Tigard city officials began considering a tax on marijuana sales two weeks ago, suggesting a5 percent gross receipts tax on medical marijuana sales and a 10 percent tax on recreational marijuana sales and sales of marijuana-infused products.
Tuesdays vote also included a yearly tax of $500 on establishments, such as restaurants or bars that allow marijuana to be consumed on their premises, and people who grow marijuana within the city would be charged a $1,000 per year privilege tax.
Tigard joins a growing list of cities that have imposed taxes on marijuana sales in light of November's election. Hillsboro, Forest Grove, Ashland, Scappoose, Milwaukie and Wilsonville have all approved plans to tax recreational sales of the drug.
Yet Tigard's tax plan comes despite a standing ban on all types of marijuana dispensaries in the city until May 2015.
City leaders imposed the ban in February, saying they needed time to figure out proper rules for medical marijuana dispensaries, which were legalized by the Oregon Legislature last year.
City officials said they needed to consider land-use regulations such as where dispensaries could operate and their hours of operation.
That work is still being completed, and the city is accepting public comment about how marijuana retailers should be regulated within the city.
What do you think?
Have thoughts on how marijuana dispensaries should be regulated in Tigard? Share them with the city.
But is it legal?
Tuesday's tax is meant to recoup the cost of additional police officers and other resources that are expected to be needed should marijuana be legalized, said City Councilor Marc Woodard.
If Measure 91 does pass, I think its fair that there should be some form of taxation," said Woodard, who is currently running for his second term on the council. This will help us pay for policing services that will, most likely, be necessary as well as a lot of unforeseen things we cant predict.
There is concern, however, that the tax may not be enforceable.

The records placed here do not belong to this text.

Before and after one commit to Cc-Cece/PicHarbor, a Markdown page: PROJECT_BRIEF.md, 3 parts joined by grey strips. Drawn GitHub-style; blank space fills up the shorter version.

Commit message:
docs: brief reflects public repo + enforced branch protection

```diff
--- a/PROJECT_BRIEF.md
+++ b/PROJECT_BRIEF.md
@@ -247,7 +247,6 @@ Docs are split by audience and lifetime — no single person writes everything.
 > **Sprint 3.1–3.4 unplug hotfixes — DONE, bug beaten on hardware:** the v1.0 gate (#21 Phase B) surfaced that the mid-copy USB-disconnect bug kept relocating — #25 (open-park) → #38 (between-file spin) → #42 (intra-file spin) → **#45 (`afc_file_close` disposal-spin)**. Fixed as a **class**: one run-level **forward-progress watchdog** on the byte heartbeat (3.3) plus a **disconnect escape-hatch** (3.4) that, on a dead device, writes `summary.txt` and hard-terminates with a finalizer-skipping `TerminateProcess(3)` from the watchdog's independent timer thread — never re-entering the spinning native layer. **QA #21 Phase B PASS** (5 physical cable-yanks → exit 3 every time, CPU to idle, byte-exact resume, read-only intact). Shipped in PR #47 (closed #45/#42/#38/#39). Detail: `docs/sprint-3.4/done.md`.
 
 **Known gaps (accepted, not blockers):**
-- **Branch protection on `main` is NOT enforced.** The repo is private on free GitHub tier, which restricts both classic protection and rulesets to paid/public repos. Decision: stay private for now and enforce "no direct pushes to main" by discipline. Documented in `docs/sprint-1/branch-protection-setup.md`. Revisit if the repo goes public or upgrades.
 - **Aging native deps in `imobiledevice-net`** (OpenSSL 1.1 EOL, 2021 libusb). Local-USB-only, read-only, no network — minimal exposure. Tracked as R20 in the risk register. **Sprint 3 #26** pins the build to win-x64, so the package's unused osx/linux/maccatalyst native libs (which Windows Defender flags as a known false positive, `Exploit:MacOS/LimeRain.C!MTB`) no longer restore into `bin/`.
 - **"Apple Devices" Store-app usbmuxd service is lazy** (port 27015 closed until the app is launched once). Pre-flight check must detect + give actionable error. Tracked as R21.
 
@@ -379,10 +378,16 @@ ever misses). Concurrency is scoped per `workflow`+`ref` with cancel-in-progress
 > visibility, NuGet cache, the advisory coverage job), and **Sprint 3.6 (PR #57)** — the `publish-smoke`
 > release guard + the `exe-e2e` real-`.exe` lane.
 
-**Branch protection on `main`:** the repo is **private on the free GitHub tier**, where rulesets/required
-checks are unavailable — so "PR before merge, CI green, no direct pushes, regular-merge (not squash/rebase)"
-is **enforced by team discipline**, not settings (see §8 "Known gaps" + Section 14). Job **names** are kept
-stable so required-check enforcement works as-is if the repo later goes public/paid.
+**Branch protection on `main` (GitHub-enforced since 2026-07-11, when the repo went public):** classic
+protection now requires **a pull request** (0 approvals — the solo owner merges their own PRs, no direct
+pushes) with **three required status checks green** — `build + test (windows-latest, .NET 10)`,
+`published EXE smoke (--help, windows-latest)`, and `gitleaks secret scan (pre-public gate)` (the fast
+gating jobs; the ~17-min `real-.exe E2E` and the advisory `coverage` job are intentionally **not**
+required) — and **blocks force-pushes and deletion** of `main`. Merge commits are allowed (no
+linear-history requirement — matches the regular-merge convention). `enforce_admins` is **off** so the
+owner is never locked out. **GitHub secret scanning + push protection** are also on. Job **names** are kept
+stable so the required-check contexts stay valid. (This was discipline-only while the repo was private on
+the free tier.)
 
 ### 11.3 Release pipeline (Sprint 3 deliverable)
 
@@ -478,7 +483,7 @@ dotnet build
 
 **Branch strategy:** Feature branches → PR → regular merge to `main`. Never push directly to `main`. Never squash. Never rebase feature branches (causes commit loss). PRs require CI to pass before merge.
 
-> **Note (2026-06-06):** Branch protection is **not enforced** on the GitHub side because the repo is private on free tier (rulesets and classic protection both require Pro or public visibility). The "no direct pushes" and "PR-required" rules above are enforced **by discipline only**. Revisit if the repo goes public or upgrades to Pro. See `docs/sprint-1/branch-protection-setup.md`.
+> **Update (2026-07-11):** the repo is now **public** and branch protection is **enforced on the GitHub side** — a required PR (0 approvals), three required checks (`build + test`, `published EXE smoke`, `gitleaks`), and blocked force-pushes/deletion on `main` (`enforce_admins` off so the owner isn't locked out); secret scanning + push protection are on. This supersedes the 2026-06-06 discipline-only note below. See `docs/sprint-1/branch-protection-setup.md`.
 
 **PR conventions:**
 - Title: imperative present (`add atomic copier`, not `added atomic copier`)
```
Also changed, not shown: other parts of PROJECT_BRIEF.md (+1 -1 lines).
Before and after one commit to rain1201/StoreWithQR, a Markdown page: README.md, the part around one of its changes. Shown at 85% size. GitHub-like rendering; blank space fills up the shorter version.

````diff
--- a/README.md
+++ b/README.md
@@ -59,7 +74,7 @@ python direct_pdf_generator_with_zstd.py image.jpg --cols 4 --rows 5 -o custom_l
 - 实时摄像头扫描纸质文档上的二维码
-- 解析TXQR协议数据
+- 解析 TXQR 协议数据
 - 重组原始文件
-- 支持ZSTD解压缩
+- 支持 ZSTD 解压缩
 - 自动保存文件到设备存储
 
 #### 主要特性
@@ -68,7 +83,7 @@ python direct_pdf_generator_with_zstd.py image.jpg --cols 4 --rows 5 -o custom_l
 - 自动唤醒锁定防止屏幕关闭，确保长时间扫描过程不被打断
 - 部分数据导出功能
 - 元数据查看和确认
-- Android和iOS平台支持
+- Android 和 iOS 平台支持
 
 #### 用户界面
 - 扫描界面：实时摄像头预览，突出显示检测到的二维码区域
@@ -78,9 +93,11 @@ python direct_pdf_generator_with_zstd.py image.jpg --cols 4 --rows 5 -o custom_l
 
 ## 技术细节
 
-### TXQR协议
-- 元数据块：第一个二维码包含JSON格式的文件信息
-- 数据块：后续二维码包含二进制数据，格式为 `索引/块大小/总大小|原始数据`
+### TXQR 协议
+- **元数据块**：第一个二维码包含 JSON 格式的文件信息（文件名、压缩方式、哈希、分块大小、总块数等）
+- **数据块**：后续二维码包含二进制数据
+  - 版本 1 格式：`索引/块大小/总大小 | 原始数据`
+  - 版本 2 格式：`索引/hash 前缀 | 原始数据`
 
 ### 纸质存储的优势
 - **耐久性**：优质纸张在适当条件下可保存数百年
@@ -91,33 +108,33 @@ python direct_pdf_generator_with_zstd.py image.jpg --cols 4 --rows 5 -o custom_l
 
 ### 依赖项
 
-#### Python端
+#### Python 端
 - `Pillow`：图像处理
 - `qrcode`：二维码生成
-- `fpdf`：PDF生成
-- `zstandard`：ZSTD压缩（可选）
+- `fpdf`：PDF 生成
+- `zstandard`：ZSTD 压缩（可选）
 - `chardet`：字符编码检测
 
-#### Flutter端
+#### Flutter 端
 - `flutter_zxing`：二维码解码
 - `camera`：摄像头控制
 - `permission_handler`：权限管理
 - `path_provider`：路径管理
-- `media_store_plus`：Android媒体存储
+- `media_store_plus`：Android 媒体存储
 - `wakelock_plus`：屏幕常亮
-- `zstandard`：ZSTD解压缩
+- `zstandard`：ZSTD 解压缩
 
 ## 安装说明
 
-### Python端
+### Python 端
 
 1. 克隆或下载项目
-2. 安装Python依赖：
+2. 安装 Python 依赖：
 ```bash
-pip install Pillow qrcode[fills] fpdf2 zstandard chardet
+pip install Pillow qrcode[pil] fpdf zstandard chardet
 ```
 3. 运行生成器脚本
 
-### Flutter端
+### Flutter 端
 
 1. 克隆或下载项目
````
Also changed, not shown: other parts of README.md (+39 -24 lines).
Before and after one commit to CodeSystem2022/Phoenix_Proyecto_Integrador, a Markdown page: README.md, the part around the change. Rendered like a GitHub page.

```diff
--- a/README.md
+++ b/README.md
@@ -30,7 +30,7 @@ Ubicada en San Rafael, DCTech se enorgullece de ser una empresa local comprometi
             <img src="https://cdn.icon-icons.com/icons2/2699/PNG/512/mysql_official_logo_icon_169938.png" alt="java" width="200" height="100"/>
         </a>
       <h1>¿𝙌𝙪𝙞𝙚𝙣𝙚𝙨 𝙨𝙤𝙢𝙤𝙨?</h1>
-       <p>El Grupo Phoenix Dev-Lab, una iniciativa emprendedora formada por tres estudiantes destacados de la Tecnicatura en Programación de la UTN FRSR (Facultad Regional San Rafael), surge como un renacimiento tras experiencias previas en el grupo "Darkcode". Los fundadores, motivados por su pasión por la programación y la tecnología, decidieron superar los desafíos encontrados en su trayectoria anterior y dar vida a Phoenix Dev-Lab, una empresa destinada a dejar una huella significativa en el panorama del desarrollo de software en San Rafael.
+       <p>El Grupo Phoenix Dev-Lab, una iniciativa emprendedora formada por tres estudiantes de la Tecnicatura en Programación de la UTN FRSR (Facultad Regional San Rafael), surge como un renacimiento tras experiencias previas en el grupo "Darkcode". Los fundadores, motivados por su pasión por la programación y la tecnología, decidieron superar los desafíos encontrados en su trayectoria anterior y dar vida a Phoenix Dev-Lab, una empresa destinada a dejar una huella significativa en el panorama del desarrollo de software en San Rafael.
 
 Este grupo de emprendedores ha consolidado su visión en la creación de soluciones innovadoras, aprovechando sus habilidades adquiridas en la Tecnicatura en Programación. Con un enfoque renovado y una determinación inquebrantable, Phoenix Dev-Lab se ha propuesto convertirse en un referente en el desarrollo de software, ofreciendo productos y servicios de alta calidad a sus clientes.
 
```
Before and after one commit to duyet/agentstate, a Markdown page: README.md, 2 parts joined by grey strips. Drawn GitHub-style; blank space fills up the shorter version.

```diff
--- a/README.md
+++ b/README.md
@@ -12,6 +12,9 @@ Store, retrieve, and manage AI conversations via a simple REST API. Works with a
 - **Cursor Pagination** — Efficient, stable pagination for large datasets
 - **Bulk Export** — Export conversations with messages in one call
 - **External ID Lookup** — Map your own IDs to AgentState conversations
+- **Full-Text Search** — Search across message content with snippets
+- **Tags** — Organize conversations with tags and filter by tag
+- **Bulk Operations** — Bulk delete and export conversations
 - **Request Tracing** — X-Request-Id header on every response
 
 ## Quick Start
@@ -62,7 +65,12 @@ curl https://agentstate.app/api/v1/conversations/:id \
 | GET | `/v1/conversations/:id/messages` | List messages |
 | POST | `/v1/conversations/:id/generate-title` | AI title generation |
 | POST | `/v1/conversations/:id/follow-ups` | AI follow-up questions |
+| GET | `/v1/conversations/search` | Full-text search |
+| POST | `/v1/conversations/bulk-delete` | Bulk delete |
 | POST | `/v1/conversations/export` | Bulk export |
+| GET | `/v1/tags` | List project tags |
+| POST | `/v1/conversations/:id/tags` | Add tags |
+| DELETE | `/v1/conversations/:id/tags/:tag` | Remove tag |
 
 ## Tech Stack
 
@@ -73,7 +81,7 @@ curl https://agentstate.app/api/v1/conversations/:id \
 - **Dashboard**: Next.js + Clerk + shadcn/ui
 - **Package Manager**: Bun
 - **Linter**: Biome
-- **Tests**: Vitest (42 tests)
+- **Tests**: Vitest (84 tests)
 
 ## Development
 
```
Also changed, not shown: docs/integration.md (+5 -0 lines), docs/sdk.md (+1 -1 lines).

Measure 91 expressly prohibits cities and counties from imposing taxes on sales of the drug, but Toby LaFrance, Tigards director of finance, said the measure does not address existing taxes.
Where it is silent is if a local jurisdiction already has a tax on the books, whether it could impose that tax, LaFrance said.
Whether or not the city will be able to follow through with its plan will be up to the courts to decide, LaFrance said.
Tigard Mayor John L. Cook said that if the city wants to try, it has to have a tax in place before the November election.
Over time, well be able to figure out what the right number (to tax) is, Cook said. Having this on the books will allow us to do this. It could be that 13 percent (for recreational sales) and 2 percent (for medical marijuana sales) are the right numbers that we want. The 5 (percent) and 10 (percent) numbers are just placeholders.
Tualatin, Lake Oswego, Portland and Oregon City are also considering taxes on marijuana sales.
The Tualatin City Council is set to vote on its tax at a special meeting on Monday, Sept. 29.JW_DISQUS_ADD_A_COMMENT